The children's program should be short and sweet, no more than 15 minutes total and should include topics on the life of the Prophet (PBUH), listening to newly memorized Surah, Traditions, presentations, and Islamic knowledge.

Based on their efforts, small prizes can be given once a month to encourage participation and completion.


A) Quran:
Start with 1) 30th part
or 2) al-Baqarah
or 3) al-Nisa
4) al-Maida
5) al-Hujurat

B) Topics: Prescribed prayer (salat), the poor-due (zakat), the hajj, prescribed fasting, jihad, usury (ribah), the modest dress, permissible and non-pertnissible food, family life or social problems.

C) Life of the Prophet as:
- Husband
- Father
- Teacher
- Soldier
- Leader
- Negotiator
- Missionary


5:45 - Gathering time
6:00 - Evening prescribed prayer
6:15 - Start the program with recitation of the Quran
6:30 - Children's program
6:45 - Quran Commentary and Translation
7:15 - Traditions, jurisprudence or topic
7:30 - Prayer or supplication and Adjourn
7:35 - Snack. tea and social hour
8:00 - Night prescribed prayer
8:30 - Disperse


1. Quranic translations:
Yusuf Ali Translation
M. Pickthall Translation
M. Maududi Translation

2. Traditions
40 Ahadith (Al-Nawawi) Qudsi

3. Lawful and Prohibited
- Yusuf Qardawi

4. Way to the Quran
Khurrum Murad

5. Islamic Manners
Madni Abbassi

6. Islamic Teaching Tapes
S by Dr. Jamal Badawi


1. Seyyed Hossein Nasr, A Young Muslim Guide to the Modern World. Chicago: KAZI Publications, 1994.

2. Seyyed Hossein Nasr, Muhammad: Man of God. Chicago: KAZI Publications, 1994.

3. Maurice Bucaille. The Bible, Quran and Science. Paris: L:Oeille, 1986.

4. H. Abdalati. Islam in Focus. Indianapolis: ATP, 1986.

5. Suzanne Haneef. What Everyone Should Know About Islam and Muslims. Chicago: KAZI Publications, 1986.

6. R. M. Speight. God is One. New York: Paulist Press, 1992.

7. A. Maududi. Towards Understanding Islam. Leicester: Islamic Foundation, 1986.

8. Martin Lings. Muhammad: His Life from the Earliest Sources. Vermont: Inner Traditions, 1990.

9. Laleh Bakhtiar. Muhammad's Companions: Essays on Some Who Bore Witness to His Life.

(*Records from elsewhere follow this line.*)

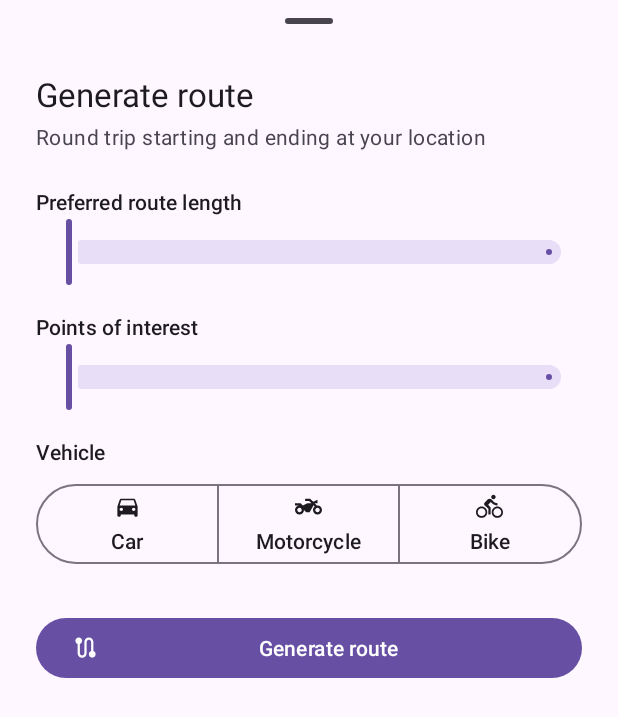
After one commit to bp310329/mobileApp, an Android app built with Jetpack Compose: the layout sheet_route_settings.xml on its own in the app's theme, with its tools: preview values and no code run, on a phone screen of 412 x 824 dp. The commit adds this screen. Shown: the top 717 px of the screen. Run offline under Robolectric (Android 15) with nearby library versions, the phone set to English and light mode, and no system bars.

Commit message:
added: route generation settings

```diff
--- /dev/null
+++ b/app/src/main/res/drawable/ic_vehicle_bike.xml
@@ -0,0 +1,9 @@
+<vector xmlns:android="http://schemas.android.com/apk/res/android"
+    android:width="24dp"
+    android:height="24dp"
+    android:viewportWidth="24"
+    android:viewportHeight="24">
+    <path
+        android:fillColor="#FF000000"
+        android:pathData="M15.5,5.5c1.1,0 2,-0.9 2,-2s-0.9,-2 -2,-2 -2,0.9 -2,2 0.9,2 2,2zM5,12c-2.8,0 -5,2.2 -5,5s2.2,5 5,5 5,-2.2 5,-5 -2.2,-5 -5,-5zM5,20.5c-1.9,0 -3.5,-1.6 -3.5,-3.5s1.6,-3.5 3.5,-3.5 3.5,1.6 3.5,3.5 -1.6,3.5 -3.5,3.5zM10.8,10.5l2.4,-2.4 0.8,0.8c1.3,1.3 3,2.1 5.1,2.1L19.1,9c-1.5,0 -2.7,-0.6 -3.6,-1.5l-1.9,-1.9c-0.5,-0.4 -1,-0.6 -1.6,-0.6s-1.1,0.2 -1.4,0.6L7.8,8.4c-0.4,0.4 -0.6,0.9 -0.6,1.4 0,0.6 0.2,1.1 0.6,1.4L11,14v5h2v-6.2l-2.2,-2.3zM19,12c-2.8,0 -5,2.2 -5,5s2.2,5 5,5 5,-2.2 5,-5 -2.2,-5 -5,-5zM19,20.5c-1.9,0 -3.5,-1.6 -3.5,-3.5s1.6,-3.5 3.5,-3.5 3.5,1.6 3.5,3.5 -1.6,3.5 -3.5,3.5z" />
+</vector>
--- /dev/null
+++ b/app/src/main/res/drawable/ic_vehicle_car.xml
@@ -0,0 +1,9 @@
+<vector xmlns:android="http://schemas.android.com/apk/res/android"
+    android:width="24dp"
+    android:height="24dp"
+    android:viewportWidth="24"
+    android:viewportHeight="24">
+    <path
+        android:fillColor="#FF000000"
+        android:pathData="M18.92,6.01C18.72,5.42 18.16,5 17.5,5h-11c-0.66,0 -1.21,0.42 -1.42,1.01L3,12v8c0,0.55 0.45,1 1,1h1c0.55,0 1,-0.45 1,-1v-1h12v1c0,0.55 0.45,1 1,1h1c0.55,0 1,-0.45 1,-1v-8l-2.08,-5.99zM6.5,16c-0.83,0 -1.5,-0.67 -1.5,-1.5S5.67,13 6.5,13s1.5,0.67 1.5,1.5S7.33,16 6.5,16zM17.5,16c-0.83,0 -1.5,-0.67 -1.5,-1.5s0.67,-1.5 1.5,-1.5 1.5,0.67 1.5,1.5 -0.67,1.5 -1.5,1.5zM5,11l1.5,-4.5h11L19,11L5,11z" />
+</vector>
--- /dev/null
+++ b/app/src/main/res/drawable/ic_vehicle_motorcycle.xml
@@ -0,0 +1,9 @@
+<vector xmlns:android="http://schemas.android.com/apk/res/android"
+    android:width="24dp"
+    android:height="24dp"
+    android:viewportWidth="24"
+    android:viewportHeight="24">
+    <path
+        android:fillColor="#FF000000"
+        android:pathData="M20,11c-0.18,0 -0.36,0.03 -0.53,0.05L17.41,9H20V6l-3.72,1.86L13.41,5H9v2h3.59l2,2H11l-4,2L5,9H0v2h4c-2.21,0 -4,1.79 -4,4c0,2.21 1.79,4 4,4c2.21,0 4,-1.79 4,-4l2,2h3l3.49,-6.1l1.01,1.01C16.59,12.64 16,13.75 16,15c0,2.21 1.79,4 4,4c2.21,0 4,-1.79 4,-4C24,12.79 22.21,11 20,11zM4,17c-1.1,0 -2,-0.9 -2,-2c0,-1.1 0.9,-2 2,-2c1.1,0 2,0.9 2,2C6,16.1 5.1,17 4,17zM20,17c-1.1,0 -2,-0.9 -2,-2c0,-1.1 0.9,-2 2,-2s2,0.9 2,2C22,16.1 21.1,17 20,17z" />
+</vector>
--- /dev/null
+++ b/app/src/main/res/layout/sheet_route_settings.xml
@@ -0,0 +1,151 @@
+<?xml version="1.0" encoding="utf-8"?>
+<!-- Bottom sheet: preferences for generating a recreational route (RouteSettingsSheet). -->
+<androidx.core.widget.NestedScrollView xmlns:android="http://schemas.android.com/apk/res/android"
+    xmlns:app="http://schemas.android.com/apk/res-auto"
+    android:layout_width="match_parent"
+    android:layout_height="wrap_content">
+
+    <LinearLayout
+        android:layout_width="match_parent"
+        android:layout_height="wrap_content"
+        android:orientation="vertical"
+        android:paddingHorizontal="24dp"
+        android:paddingBottom="24dp">
+
+        <com.google.android.material.bottomsheet.BottomSheetDragHandleView
+            android:layout_width="match_parent"
+            android:layout_height="wrap_content" />
+
+        <TextView
+            android:layout_width="match_parent"
+            android:layout_height="wrap_content"
+            android:text="@string/route_settings_title"
+            android:textAppearance="?attr/textAppearanceTitleLarge" />
+
+        <TextView
+            android:layout_width="match_parent"
+            android:layout_height="wrap_content"
+            android:layout_marginTop="4dp"
+            android:text="@string/route_settings_subtitle"
+            android:textAppearance="?attr/textAppearanceBodyMedium"
+            android:textColor="?attr/colorOnSurfaceVariant" />
+
+        <!-- Route length -->
+        <LinearLayout
+            android:layout_width="match_parent"
+            android:layout_height="wrap_content"
+            android:layout_marginTop="24dp"
+            android:orientation="horizontal">
+
+            <TextView
+                android:layout_width="0dp"
+                android:layout_height="wrap_content"
+                android:layout_weight="1"
+                android:labelFor="@id/lengthSlider"
+                android:text="@string/route_length_label"
+                android:textAppearance="?attr/textAppearanceTitleSmall" />
+
+            <TextView
+                android:id="@+id/lengthValue"
+                android:layout_width="wrap_content"
+                android:layout_height="wrap_content"
+                android:textAppearance="?attr/textAppearanceTitleSmall"
+                android:textColor="?attr/colorPrimary" />
+        </LinearLayout>
+
+        <com.google.android.material.slider.Slider
+            android:id="@+id/lengthSlider"
+            android:layout_width="match_parent"
+            android:layout_height="wrap_content"
+            android:contentDescription="@string/route_length_label"
+            app:labelBehavior="gone" />
+
+        <!-- Points of interest -->
+        <LinearLayout
+            android:layout_width="match_parent"
+            android:layout_height="wrap_content"
+            android:layout_marginTop="16dp"
+            android:orientation="horizontal">
+
+            <TextView
+                android:layout_width="0dp"
+                android:layout_height="wrap_content"
+                android:layout_weight="1"
+                android:labelFor="@id/poiSlider"
+                android:text="@string/route_poi_label"
+                android:textAppearance="?attr/textAppearanceTitleSmall" />
+
+            <TextView
+                android:id="@+id/poiValue"
+                android:layout_width="wrap_content"
+                android:layout_height="wrap_content"
+                android:textAppearance="?attr/textAppearanceTitleSmall"
+                android:textColor="?attr/colorPrimary" />
+        </LinearLayout>
+
+        <com.google.android.material.slider.Slider
+            android:id="@+id/poiSlider"
+            android:layout_width="match_parent"
+            android:layout_height="wrap_content"
+            android:contentDescription="@string/route_poi_label"
+            app:labelBehavior="gone" />
+
+        <!-- Vehicle -->
+        <TextView
+            android:layout_width="match_parent"
+            android:layout_height="wrap_content"
+            android:layout_marginTop="16dp"
+            android:text="@string/route_vehicle_label"
+            android:textAppearance="?attr/textAppearanceTitleSmall" />
+
+        <com.google.android.material.button.MaterialButtonToggleGroup
+            android:id="@+id/vehicleGroup"
+            android:layout_width="match_parent"
+            android:layout_height="wrap_content"
+            android:layout_marginTop="8dp"
+            app:selectionRequired="true"
+            app:singleSelection="true">
+
+            <Button
+                android:id="@+id/vehicleCar"
+                style="?attr/materialButtonOutlinedStyle"
+                android:layout_width="0dp"
+                android:layout_height="wrap_content"
+                android:layout_weight="1"
+                android:text="@string/vehicle_car"
+                app:icon="@drawable/ic_vehicle_car"
+                app:iconGravity="top"
+                app:iconPadding="4dp" />
+
+            <Button
+                android:id="@+id/vehicleMotorcycle"
+                style="?attr/materialButtonOutlinedStyle"
+                android:layout_width="0dp"
+                android:layout_height="wrap_content"
+                android:layout_weight="1"
+                android:text="@string/vehicle_motorcycle"
+                app:icon="@drawable/ic_vehicle_motorcycle"
+                app:iconGravity="top"
+                app:iconPadding="4dp" />
+
+            <Button
+                android:id="@+id/vehicleBike"
+                style="?attr/materialButtonOutlinedStyle"
+                android:layout_width="0dp"
+                android:layout_height="wrap_content"
+                android:layout_weight="1"
+                android:text="@string/vehicle_bike"
+                app:icon="@drawable/ic_vehicle_bike"
+                app:iconGravity="top"
+                app:iconPadding="4dp" />
+        </com.google.android.material.button.MaterialButtonToggleGroup>
+
+        <Button
+            android:id="@+id/generateButton"
+            android:layout_width="match_parent"
+            android:layout_height="wrap_content"
+            android:layout_marginTop="28dp"
+            android:text="@string/route_generate"
+            app:icon="@drawable/ic_route" />
+    </LinearLayout>
+</androidx.core.widget.NestedScrollView>
--- a/app/src/main/res/values/strings.xml
+++ b/app/src/main/res/values/strings.xml
@@ -18,7 +18,17 @@
     <string name="bluetooth_permission_denied">Bluetooth permission denied.</string>
     <string name="bluetooth_disabled">Bluetooth is turned off.</string>
     <string name="create_route">Create route</string>
-    <string name="create_route_placeholder_toast">Route creation – coming soon</string>
+    <string name="route_settings_title">Generate route</string>
+    <string name="route_settings_subtitle">Round trip starting and ending at your location</string>
+    <string name="route_length_label">Preferred route length</string>
+    <string name="route_length_value">%1$d km</string>
+    <string name="route_poi_label">Points of interest</string>
+    <string name="route_vehicle_label">Vehicle</string>
+    <string name="vehicle_car">Car</string>
+    <string name="vehicle_motorcycle">Motorcycle</string>
+    <string name="vehicle_bike">Bike</string>
+    <string name="route_generate">Generate route</string>
+    <string name="route_generate_placeholder_toast">Route generation coming soon (%1$d km, %2$d POIs, %3$s)</string>
     <string name="center_on_location">Center on my location</string>
     <string name="location_permission_denied">Location permission denied.</string>
 </resources>
```
Also changed, not shown: app/src/main/java/com/example/mobileapp/MainActivity.kt (+36 -3 lines), app/src/main/java/com/example/mobileapp/ui/route/RouteSettings.kt (added, +59 -0 lines), app/src/main/java/com/example/mobileapp/ui/route/RouteSettingsSheet.kt (added, +101 -0 lines).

Chicago: KAZI Publications, 1993.

10. Murteza Muttahari. Islamic Modest Dress (hijab). Chicago: KAZI Publications, 1991.

All titles and materials above are available from KAZI Publications, Chicago.